Social Choice and Legitimacy : The Possibilities of Impossibility
Governing requires choices, and hence trade-offs between conflicting goals or criteria. This book asserts that legitimate governance requires explanations for such trade-offs and then demonstrates that such explanations can always be found, though not for every possible choice. In so doing, John W. Patty and Elizabeth Maggie Penn use the tools of social choice theory to provide a new and discriminating theory of legitimacy. In contrast with both earlier critics and defenders of social choice theory, Patty and Penn argue that the classic impossibility theorems of Arrow, Gibbard, and Satterthwaite are inescapably relevant to, and indeed justify, democratic institutions. Specifically, these institutions exist to do more than simply make policy - through their procedures and proceedings, these institutions make sense of the trade-offs required when controversial policy decisions must be made.

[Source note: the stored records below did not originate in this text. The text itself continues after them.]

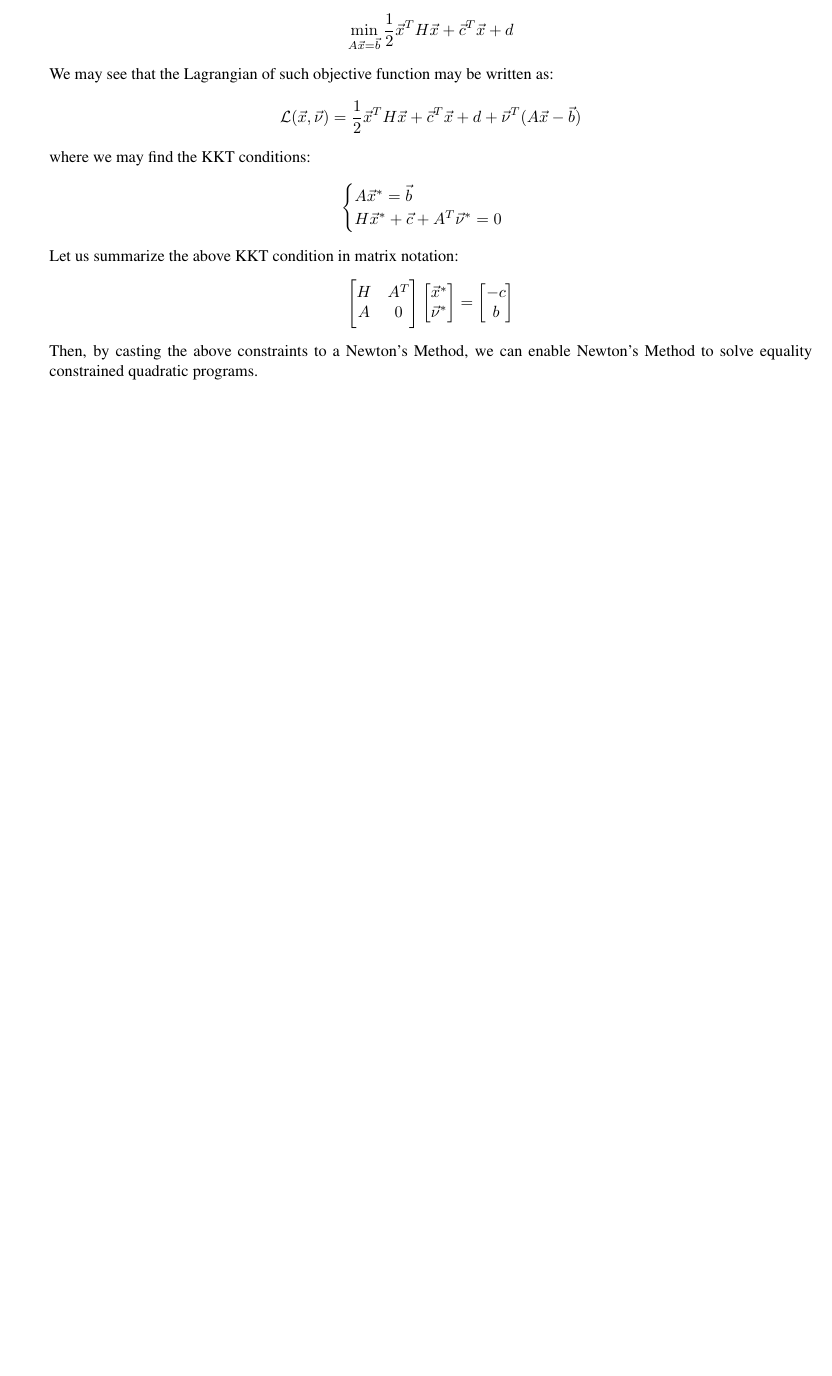
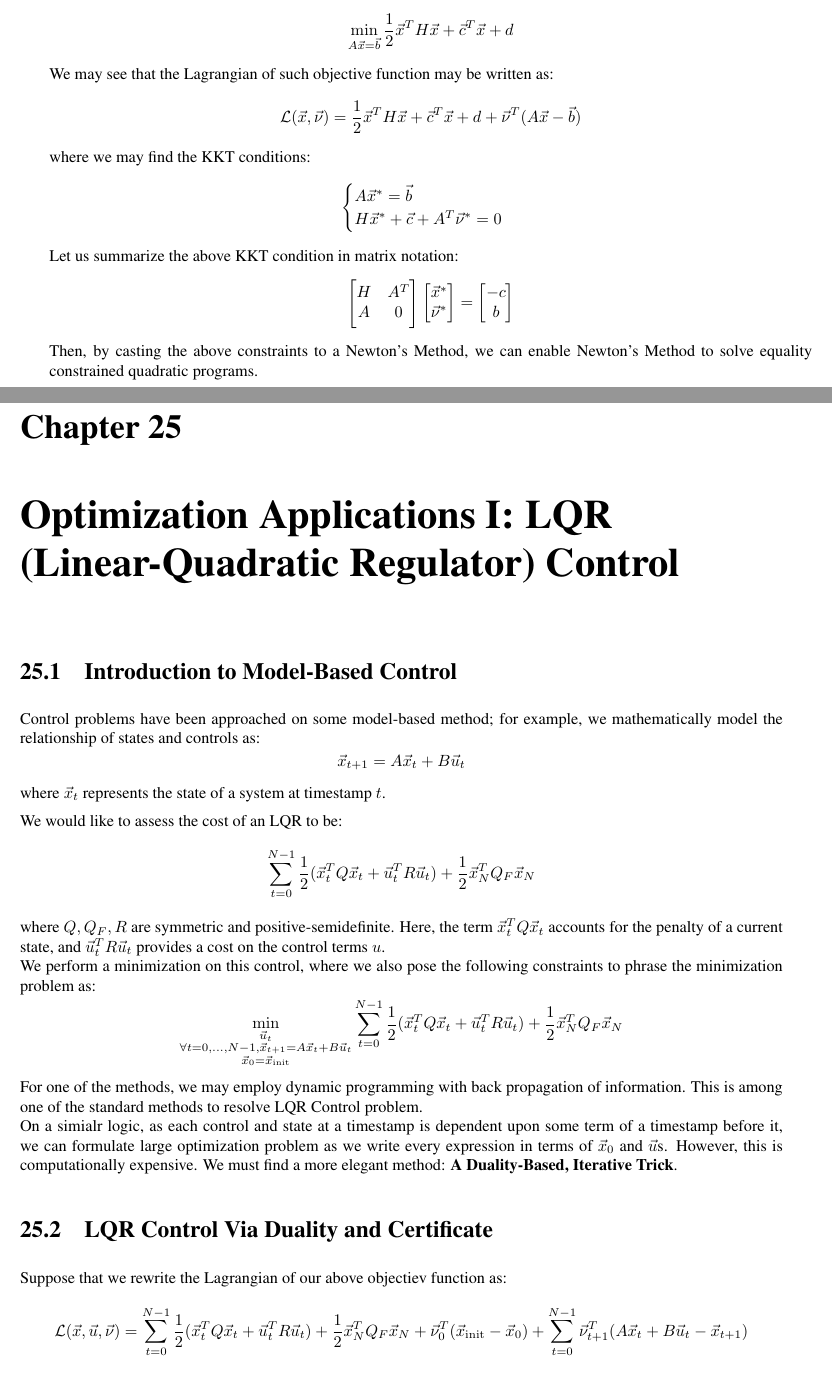
Before and after one commit to Bransthre/eecs127-notes, a LaTeX thesis (main.tex, which reads subnotes/ln25.tex): part of page 93 of 93 before the commit and two parts of pages 93 and 94 of 95 after it, the two joined at a grey line, cut so that both start at the same text, the shorter picture padded with empty space. The pictures show the PDF file main.pdf that the author committed with the source.

Commit message:
updated ln25

```diff
--- /dev/null
+++ b/subnotes/ln25.tex
@@ -0,0 +1,34 @@
+\chapter{Optimization Applications I: LQR (Linear-Quadratic Regulator) Control}
+
+\section{Introduction to Model-Based Control}
+Control problems have been approached on some model-based method; for example, we mathematically model the relationship of states and controls as:
+\[
+    \vec{x}_{t + 1} = A \vec{x}_t + B \vec{u}_t
+\]
+where $\vec{x}_t$ represents the state of a system at timestamp $t$.
+
+We would like to assess the cost of an LQR to be:
+\[
+    \sum_{t = 0}^{N - 1} \frac{1}{2} (\vec{x}_t^T Q \vec{x}_t + \vec{u}_t^T R \vec{u}_t) + \frac{1}{2} \vec{x}_N^T Q_F \vec{x}_N
+\]
+where $Q, Q_F, R$ are symmetric and positive-semidefinite.
+Here, the term $\vec{x}_t^T Q \vec{x}_t$ accounts for the penalty of a current state, and $\vec{u}_t^T R \vec{u}_t$ provides a cost on the control terms $u$. \\
+We perform a minimization on this control, where we also pose the following constraints to phrase the minimization problem as:
+\[
+    \min_{
+        \substack{
+            \vec{u}_t \\
+            \forall t = 0, \dots, N - 1, \vec{x}_{t + 1} = A \vec{x}_t + B \vec{u}_t \\
+            \vec{x}_0 = \vec{x}_{\rm init}
+        }
+    } \sum_{t = 0}^{N - 1} \frac{1}{2} (\vec{x}_t^T Q \vec{x}_t + \vec{u}_t^T R \vec{u}_t) + \frac{1}{2} \vec{x}_N^T Q_F \vec{x}_N
+\]
+For one of the methods, we may employ dynamic programming with back propagation of information. This is among one of the standard methods to resolve LQR Control problem. \\
+On a simialr logic, as each control and state at a timestamp is dependent upon some term of a timestamp before it, we can formulate large optimization problem as we write every expression in terms of $\vec{x}_0$ and $\vec{u}$s.
+However, this is computationally expensive. We must find a more elegant method: \textbf{A Duality-Based, Iterative Trick}.
+
+\section{LQR Control Via Duality and Certificate}
+Suppose that we rewrite the Lagrangian of our above objectiev function as:
+\[
+    \mathcal{L}(\vec{x}, \vec{u}, \vec{\nu}) =
+    \sum_{t = 0}^{N - 1} \frac{1}{2} (\vec{x}_t^T Q \vec{x}_t + \vec{u}_t^T R \vec{u}_t) + \frac{1}{2} \vec{x}_N^T Q_F \vec{x}_N + \vec{\nu}_0^T (\vec{x}_{\rm init} - \vec{x}_0) + \sum_{t = 0}^{N - 1} \vec{\nu}_{t + 1}^T (A \vec{x}_t + B \vec{u}_t - \vec{x}_{t + 1})
@@ -0,0 +61 @@
+    \vec{\nu}_t = P_t \vec{x}_t, P_N = Q_F
@@ -0,0 +66,6 @@
+    \textbf{Base Case.} We know that $\vec{\nu}_N = Q_F \vec{x}_N$. \\
+    \textbf{Induction Hypothesis.} Suppose that for some timestamp t, $\vec{\nu}_t = P_t \vec{x}_t$. \\
+    \textbf{Inductioon Step.} Then, let us substitute the equations we found above for $\vec{\nu}$ and $\vec{x}$ into the above expression:
+    \begin{align*}
+        \vec{\nu}_t &= P_t \vec{x}_t \\
+        &= P_t (A \vec{x}_{t - 1} + B \vec{u}_{t - 1}) \\
```
Also changed, not shown: main.tex (+2 -0 lines), main.pdf, subnotes/ln25.tex (51 more changed lines), 5 other files.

- Electronic book text
- 30 Jul 2014
- CAMBRIDGE UNIVERSITY PRESS
- Cambridge University Press (Virtual Publishing)
- Cambridge, United Kingdom
- 2 b/w illus. 7 tables
Table of contents
Part I. The Ubiquity of Aggregation: 1. Goals and trade-offs; 2. The debates surrounding social choice; 3. Social choice defended; Part II. A Theory of Legitimate Choice: 4. Legitimacy and choice; 5. Principles and legitimate choice; 6. A social choice theory of legitimacy; 7. Theory and method; Part III. Legitimate Policy Making in Practice: 8. Legislative legitimacy and judicial review; 9. Structuring discussion; 10. Administrative legitimacy; 11. Conclusion.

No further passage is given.